It costs £1 per hour and you can return the bike to either a docking station or to a public bike rack within the area of the scheme. There’s an incentive to take bikes locked outside of a docking station as you will get £1 credit each time you do so. An app shows you where you can find a bike.

We found the system easy and efficient to use. The bikes themselves are lovely to look at and ride really well with a wide choice of gears for our hilly city.

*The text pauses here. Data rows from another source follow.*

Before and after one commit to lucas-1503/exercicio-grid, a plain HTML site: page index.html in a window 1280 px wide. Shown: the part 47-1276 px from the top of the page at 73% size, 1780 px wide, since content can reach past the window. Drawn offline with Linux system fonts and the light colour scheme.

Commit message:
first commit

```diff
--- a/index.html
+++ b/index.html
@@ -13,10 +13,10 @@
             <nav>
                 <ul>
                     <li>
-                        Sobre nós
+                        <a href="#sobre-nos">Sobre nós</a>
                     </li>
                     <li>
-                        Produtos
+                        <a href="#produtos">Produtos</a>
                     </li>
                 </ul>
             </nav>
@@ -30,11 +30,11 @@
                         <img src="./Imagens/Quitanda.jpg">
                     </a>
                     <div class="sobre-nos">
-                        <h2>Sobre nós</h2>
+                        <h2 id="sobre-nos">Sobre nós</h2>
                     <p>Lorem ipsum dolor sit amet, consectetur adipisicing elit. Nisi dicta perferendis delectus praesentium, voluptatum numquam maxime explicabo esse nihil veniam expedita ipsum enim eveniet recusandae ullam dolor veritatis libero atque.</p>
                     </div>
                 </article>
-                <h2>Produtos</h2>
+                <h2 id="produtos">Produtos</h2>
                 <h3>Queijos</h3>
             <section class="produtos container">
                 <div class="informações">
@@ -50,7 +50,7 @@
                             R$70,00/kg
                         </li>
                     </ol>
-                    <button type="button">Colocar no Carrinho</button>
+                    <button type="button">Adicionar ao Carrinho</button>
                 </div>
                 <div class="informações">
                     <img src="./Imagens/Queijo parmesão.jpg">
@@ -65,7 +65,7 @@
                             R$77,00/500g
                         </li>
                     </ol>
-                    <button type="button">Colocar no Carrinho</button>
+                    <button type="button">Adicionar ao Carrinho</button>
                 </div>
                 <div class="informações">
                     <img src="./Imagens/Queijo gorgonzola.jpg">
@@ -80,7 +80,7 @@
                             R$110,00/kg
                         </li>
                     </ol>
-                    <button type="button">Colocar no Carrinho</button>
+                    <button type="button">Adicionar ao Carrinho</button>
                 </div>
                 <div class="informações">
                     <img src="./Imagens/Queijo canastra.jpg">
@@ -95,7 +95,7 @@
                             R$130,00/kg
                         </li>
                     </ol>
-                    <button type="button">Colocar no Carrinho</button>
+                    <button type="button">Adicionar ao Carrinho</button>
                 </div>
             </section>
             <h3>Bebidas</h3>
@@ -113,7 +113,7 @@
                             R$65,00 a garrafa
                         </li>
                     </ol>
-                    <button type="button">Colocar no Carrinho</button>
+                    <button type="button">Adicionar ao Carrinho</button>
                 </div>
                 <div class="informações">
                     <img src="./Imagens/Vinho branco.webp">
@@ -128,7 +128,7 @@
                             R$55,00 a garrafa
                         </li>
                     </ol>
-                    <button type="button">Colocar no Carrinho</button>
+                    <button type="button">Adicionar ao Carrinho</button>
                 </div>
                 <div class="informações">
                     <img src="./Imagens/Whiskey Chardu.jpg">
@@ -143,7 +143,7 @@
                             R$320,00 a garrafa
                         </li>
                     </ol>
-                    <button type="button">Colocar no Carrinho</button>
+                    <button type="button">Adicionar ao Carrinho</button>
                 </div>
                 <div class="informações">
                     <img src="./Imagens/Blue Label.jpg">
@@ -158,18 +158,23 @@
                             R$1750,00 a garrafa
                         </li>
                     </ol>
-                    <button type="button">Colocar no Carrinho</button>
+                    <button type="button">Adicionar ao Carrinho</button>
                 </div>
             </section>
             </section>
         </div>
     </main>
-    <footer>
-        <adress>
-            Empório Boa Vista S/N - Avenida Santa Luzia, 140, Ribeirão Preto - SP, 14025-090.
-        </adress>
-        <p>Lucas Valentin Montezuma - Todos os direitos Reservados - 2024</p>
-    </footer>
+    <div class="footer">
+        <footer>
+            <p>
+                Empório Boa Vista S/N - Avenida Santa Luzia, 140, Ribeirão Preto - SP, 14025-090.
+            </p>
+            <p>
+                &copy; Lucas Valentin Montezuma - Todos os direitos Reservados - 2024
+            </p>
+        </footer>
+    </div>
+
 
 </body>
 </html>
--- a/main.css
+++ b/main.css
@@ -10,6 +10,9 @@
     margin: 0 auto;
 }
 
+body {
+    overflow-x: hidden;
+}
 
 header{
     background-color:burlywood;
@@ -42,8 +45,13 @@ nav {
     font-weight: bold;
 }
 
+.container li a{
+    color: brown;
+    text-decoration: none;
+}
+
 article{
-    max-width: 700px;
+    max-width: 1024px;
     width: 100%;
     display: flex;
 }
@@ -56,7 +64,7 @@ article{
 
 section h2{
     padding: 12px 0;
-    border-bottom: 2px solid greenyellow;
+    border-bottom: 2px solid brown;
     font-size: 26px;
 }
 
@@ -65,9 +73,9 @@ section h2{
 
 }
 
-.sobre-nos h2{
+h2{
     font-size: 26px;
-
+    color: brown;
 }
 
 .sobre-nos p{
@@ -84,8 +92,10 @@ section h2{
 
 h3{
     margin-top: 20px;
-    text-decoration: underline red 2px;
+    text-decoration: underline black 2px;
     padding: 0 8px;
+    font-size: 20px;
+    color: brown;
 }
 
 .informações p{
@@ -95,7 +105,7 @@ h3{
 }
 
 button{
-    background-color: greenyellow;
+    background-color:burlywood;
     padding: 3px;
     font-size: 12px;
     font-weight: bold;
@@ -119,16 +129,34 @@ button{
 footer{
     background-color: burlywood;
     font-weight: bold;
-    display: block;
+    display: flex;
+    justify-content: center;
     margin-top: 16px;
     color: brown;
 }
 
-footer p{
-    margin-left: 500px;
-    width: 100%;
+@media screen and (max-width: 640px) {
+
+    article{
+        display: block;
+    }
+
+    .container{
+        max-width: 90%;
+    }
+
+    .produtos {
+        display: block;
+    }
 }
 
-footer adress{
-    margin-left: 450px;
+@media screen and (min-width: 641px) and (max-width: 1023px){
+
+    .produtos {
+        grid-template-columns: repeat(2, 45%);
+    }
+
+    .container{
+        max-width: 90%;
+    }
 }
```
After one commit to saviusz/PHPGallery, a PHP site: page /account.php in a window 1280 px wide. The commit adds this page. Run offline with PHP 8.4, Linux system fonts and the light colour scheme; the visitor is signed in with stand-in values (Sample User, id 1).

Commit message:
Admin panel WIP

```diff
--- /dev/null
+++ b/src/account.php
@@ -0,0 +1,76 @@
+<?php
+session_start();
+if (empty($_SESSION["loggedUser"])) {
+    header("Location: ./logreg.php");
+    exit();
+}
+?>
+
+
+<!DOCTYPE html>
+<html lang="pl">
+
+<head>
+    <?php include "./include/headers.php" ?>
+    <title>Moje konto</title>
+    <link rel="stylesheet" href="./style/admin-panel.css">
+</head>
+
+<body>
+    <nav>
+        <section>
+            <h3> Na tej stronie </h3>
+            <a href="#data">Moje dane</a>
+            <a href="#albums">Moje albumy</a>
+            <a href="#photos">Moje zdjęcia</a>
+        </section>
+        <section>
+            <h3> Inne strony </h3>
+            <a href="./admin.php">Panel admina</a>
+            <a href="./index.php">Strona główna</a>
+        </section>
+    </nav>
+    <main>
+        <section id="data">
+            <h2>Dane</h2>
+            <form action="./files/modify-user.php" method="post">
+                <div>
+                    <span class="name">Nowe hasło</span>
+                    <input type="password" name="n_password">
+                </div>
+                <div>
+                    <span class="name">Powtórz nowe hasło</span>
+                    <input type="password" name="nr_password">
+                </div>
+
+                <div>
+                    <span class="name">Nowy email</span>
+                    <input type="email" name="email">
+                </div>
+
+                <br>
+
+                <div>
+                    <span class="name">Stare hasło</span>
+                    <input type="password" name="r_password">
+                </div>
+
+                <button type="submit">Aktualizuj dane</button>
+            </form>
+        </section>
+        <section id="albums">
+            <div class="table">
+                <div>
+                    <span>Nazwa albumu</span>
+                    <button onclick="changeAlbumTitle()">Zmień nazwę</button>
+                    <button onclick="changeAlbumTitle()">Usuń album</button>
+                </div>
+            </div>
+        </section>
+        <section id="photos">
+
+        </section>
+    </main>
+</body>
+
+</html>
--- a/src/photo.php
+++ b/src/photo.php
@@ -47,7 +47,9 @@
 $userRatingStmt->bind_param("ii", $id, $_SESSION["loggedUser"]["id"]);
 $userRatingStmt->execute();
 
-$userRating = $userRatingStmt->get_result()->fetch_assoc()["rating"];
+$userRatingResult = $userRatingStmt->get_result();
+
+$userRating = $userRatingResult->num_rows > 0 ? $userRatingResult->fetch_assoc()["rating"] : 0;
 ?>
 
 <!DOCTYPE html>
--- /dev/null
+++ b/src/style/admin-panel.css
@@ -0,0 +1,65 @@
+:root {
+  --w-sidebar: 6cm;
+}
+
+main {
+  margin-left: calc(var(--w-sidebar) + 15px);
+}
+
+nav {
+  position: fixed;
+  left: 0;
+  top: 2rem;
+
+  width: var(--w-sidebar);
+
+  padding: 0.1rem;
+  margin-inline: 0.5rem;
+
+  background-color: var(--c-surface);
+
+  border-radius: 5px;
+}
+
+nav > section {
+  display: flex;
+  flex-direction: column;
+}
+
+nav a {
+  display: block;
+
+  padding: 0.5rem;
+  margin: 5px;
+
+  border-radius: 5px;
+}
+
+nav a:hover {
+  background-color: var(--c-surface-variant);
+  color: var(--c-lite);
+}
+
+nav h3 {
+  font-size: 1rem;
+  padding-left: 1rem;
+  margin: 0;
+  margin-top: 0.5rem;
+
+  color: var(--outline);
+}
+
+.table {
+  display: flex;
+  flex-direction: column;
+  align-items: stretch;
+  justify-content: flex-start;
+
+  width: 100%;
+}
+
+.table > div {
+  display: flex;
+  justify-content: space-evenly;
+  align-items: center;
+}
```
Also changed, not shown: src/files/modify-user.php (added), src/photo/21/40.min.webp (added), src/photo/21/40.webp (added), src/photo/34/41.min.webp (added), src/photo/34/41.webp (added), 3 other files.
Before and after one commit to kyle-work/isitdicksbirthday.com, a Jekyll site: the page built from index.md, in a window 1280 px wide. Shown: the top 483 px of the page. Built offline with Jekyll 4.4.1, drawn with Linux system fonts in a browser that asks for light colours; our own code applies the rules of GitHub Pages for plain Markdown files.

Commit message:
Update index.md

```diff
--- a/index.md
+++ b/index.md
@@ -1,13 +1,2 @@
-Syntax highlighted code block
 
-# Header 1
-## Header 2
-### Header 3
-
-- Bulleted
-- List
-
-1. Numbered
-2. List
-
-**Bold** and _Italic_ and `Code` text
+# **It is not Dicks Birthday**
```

So far it looks like Brightonians are more respectful of its fleet than our Mancunian cousins and, while there aren’t any figures publicly available yet, they seem to be very popular.

Here’s a list of the different bike hire schemes across the UK.

Santander Bikes

London, Milton Keynes

Hour Bike is the biggest provider outside of London and they have bike schemes in:

Blackpool, Oxford, Lincoln, Reading, Liverpool, Nottingham, Sheffield, Norfolk Broads, Southport, Dumfries

Co-Bikes Electric bikes in Exeter

Ofo (dockless)

Cambridge, Oxford, London

Obikes

London

Yobike

London, Bristol,

Brompton Bike Hire 40 docks across 25 locations £2.50 for 24 hours including:

London, Manchester, Bristol, Exeter, Guildford, Oxford

Next Bike

Glasgow, Stirling, Milton Keynes, Bath, Warwick University, Edinburgh, Cardiff